Tuesday, September 3, 2013

Geo 365: Sept. 3, Day 246: An Odd Boulder

At first glance, no big deal. Looking more carefully though, there are some odd things about this (and if memory serves, a number of others nearby) boulder. First, this is sitting on top of an enormous pile of pumice (we're still at the Pumice Desert here). There's no way I can conceive of this rolling into place by some mass-wasting event. The only way I can see it getting to its current location (short of being put here by people, which seems unlikely) is being lobbed during the late stages of the Mazama eruption. We're a number of miles from the caldera here, and the boulder, while vesicular, is not pumice- this would have had to have been a heck of a blast.

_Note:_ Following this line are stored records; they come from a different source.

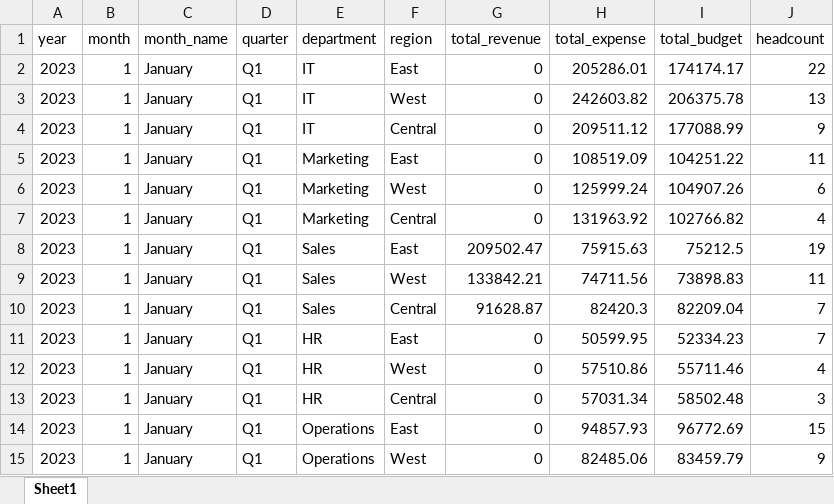
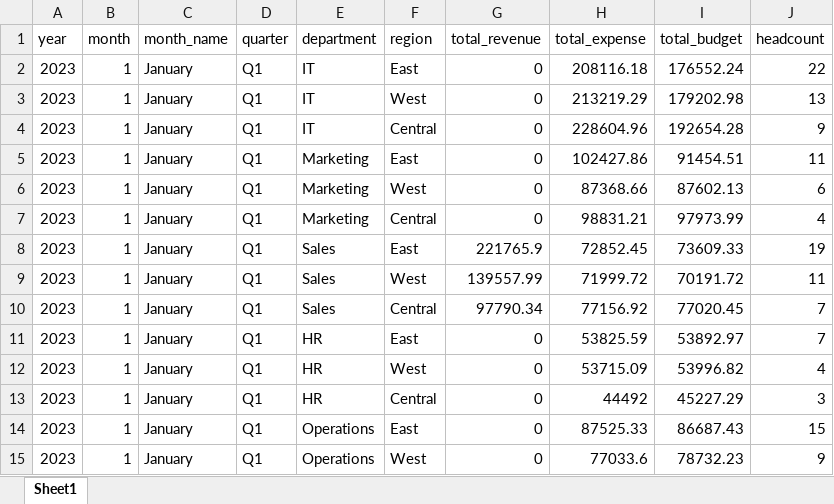
Before and after one commit to Batool-Altarawneh/cfo-dashboard, an Excel workbook: data/raw/monthly_summary.xlsx, sheet Sheet1, drawn as a sheet; only a part is shown; values as stored, in another font and other column widths than the file's, no borders; the diff covers the shown part only; the diff names each change by its address in the sheet, - before the commit and + after, or states it on an @@ line.

```diff
--- a/data/raw/monthly_summary.xlsx (sheet Sheet1)
+++ b/data/raw/monthly_summary.xlsx (sheet Sheet1)
-H2 (total_expense): 205286.01
+H2 (total_expense): 208116.18
-I2 (total_budget): 174174.17
+I2 (total_budget): 176552.24
-H3 (total_expense): 242603.82
+H3 (total_expense): 213219.29
-I3 (total_budget): 206375.78
+I3 (total_budget): 179202.98
-H4 (total_expense): 209511.12
+H4 (total_expense): 228604.96
-I4 (total_budget): 177088.99
+I4 (total_budget): 192654.28
-H5 (total_expense): 108519.09
+H5 (total_expense): 102427.86
-I5 (total_budget): 104251.22
+I5 (total_budget): 91454.51
-H6 (total_expense): 125999.24
+H6 (total_expense): 87368.66
-I6 (total_budget): 104907.26
+I6 (total_budget): 87602.13
-H7 (total_expense): 131963.92
+H7 (total_expense): 98831.21
-I7 (total_budget): 102766.82
+I7 (total_budget): 97973.99
-G8 (total_revenue): 209502.47
+G8 (total_revenue): 221765.9
-H8 (total_expense): 75915.63
+H8 (total_expense): 72852.45
-I8 (total_budget): 75212.5
+I8 (total_budget): 73609.33
-G9 (total_revenue): 133842.21
+G9 (total_revenue): 139557.99
-H9 (total_expense): 74711.56
+H9 (total_expense): 71999.72
-I9 (total_budget): 73898.83
+I9 (total_budget): 70191.72
-G10 (total_revenue): 91628.87
+G10 (total_revenue): 97790.34
-H10 (total_expense): 82420.3
+H10 (total_expense): 77156.92
-I10 (total_budget): 82209.04
+I10 (total_budget): 77020.45
-H11 (total_expense): 50599.95
+H11 (total_expense): 53825.59
-I11 (total_budget): 52334.23
+I11 (total_budget): 53892.97
-H12 (total_expense): 57510.86
+H12 (total_expense): 53715.09
-I12 (total_budget): 55711.46
+I12 (total_budget): 53996.82
-H13 (total_expense): 57031.34
+H13 (total_expense): 44492
-I13 (total_budget): 58502.48
+I13 (total_budget): 45227.29
-H14 (total_expense): 94857.93
+H14 (total_expense): 87525.33
-I14 (total_budget): 96772.69
+I14 (total_budget): 86687.43
-H15 (total_expense): 82485.06
+H15 (total_expense): 77033.6
-I15 (total_budget): 83459.79
+I15 (total_budget): 78732.23
```
Also changed, not shown: 1157 edited cells elsewhere in this sheet, data/raw/transactions.xlsx, 5 other files.
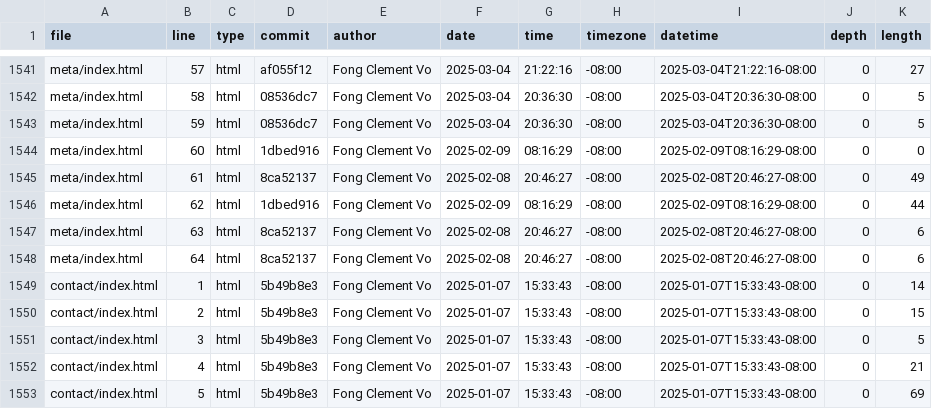
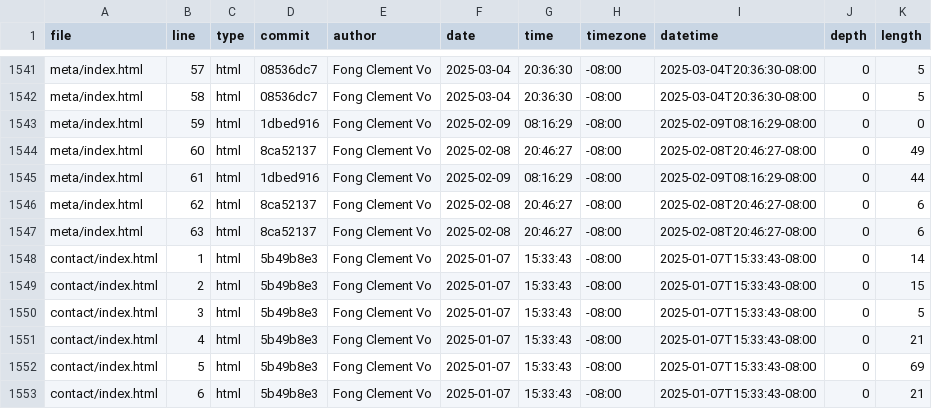
Before and after one commit to ClemHubble/portfolio, a CSV file: meta/loc.csv, drawn as a sheet; only a part is shown, gaps mark what is left out; the shorter side is filled out with more unchanged rows; the diff covers the shown part only; the diff names each change by its address in the sheet, - before the commit and + after, or states it on an @@ line.

```diff
--- a/meta/loc.csv
+++ b/meta/loc.csv
-D1541 (commit): af055f12
+D1541 (commit): 08536dc7
-G1541 (time): 21:22:16
+G1541 (time): 20:36:30
-I1541 (datetime): 2025-03-04T21:22:16-08:00
+I1541 (datetime): 2025-03-04T20:36:30-08:00
-K1541 (length): 27
+K1541 (length): 5
-D1543 (commit): 08536dc7
+D1543 (commit): 1dbed916
-F1543 (date): 2025-03-04
+F1543 (date): 2025-02-09
-G1543 (time): 20:36:30
+G1543 (time): 08:16:29
-I1543 (datetime): 2025-03-04T20:36:30-08:00
+I1543 (datetime): 2025-02-09T08:16:29-08:00
-K1543 (length): 5
+K1543 (length): 0
-D1544 (commit): 1dbed916
+D1544 (commit): 8ca52137
-F1544 (date): 2025-02-09
+F1544 (date): 2025-02-08
-G1544 (time): 08:16:29
+G1544 (time): 20:46:27
-I1544 (datetime): 2025-02-09T08:16:29-08:00
+I1544 (datetime): 2025-02-08T20:46:27-08:00
-K1544 (length): 0
+K1544 (length): 49
-D1545 (commit): 8ca52137
+D1545 (commit): 1dbed916
-F1545 (date): 2025-02-08
+F1545 (date): 2025-02-09
-G1545 (time): 20:46:27
+G1545 (time): 08:16:29
-I1545 (datetime): 2025-02-08T20:46:27-08:00
+I1545 (datetime): 2025-02-09T08:16:29-08:00
-K1545 (length): 49
+K1545 (length): 44
-D1546 (commit): 1dbed916
+D1546 (commit): 8ca52137
-F1546 (date): 2025-02-09
+F1546 (date): 2025-02-08
-G1546 (time): 08:16:29
+G1546 (time): 20:46:27
-I1546 (datetime): 2025-02-09T08:16:29-08:00
+I1546 (datetime): 2025-02-08T20:46:27-08:00
-K1546 (length): 44
+K1546 (length): 6
-row 1548: meta/index.html | 64 | html | 8ca52137 | Fong Clement Vo | 2025-02-08 | 20:46:27 | -08:00 | 2025-02-08T20:46:27-08:00 | 0 | 6
```
Also changed, not shown: 29 edited cells elsewhere in this file.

The second oddity is the compositional banding. You can see some darker, apparently more mafic, bands between lighter, apparently more felsic, bands. The catastrophic Mazma eruption is thought to be the result of a basaltic addition at the bottom of a mostly felsic magma chamber. Is this boulder a result of the following mixing and overturn event? I can't say with any degree of confidence. I guess the way to put it is that it seems to me to be a reasonable speculation, but I have a lot of difficulty coming up with a mechanism that would put this boulder on top of pumice eruptions, from lower in the magma chamber, onto a plain roughly five miles from the caldera's edge. Lens cap is 52 mm in diameter.

Photo unmodified. August 18, 2011. FlashEarth location.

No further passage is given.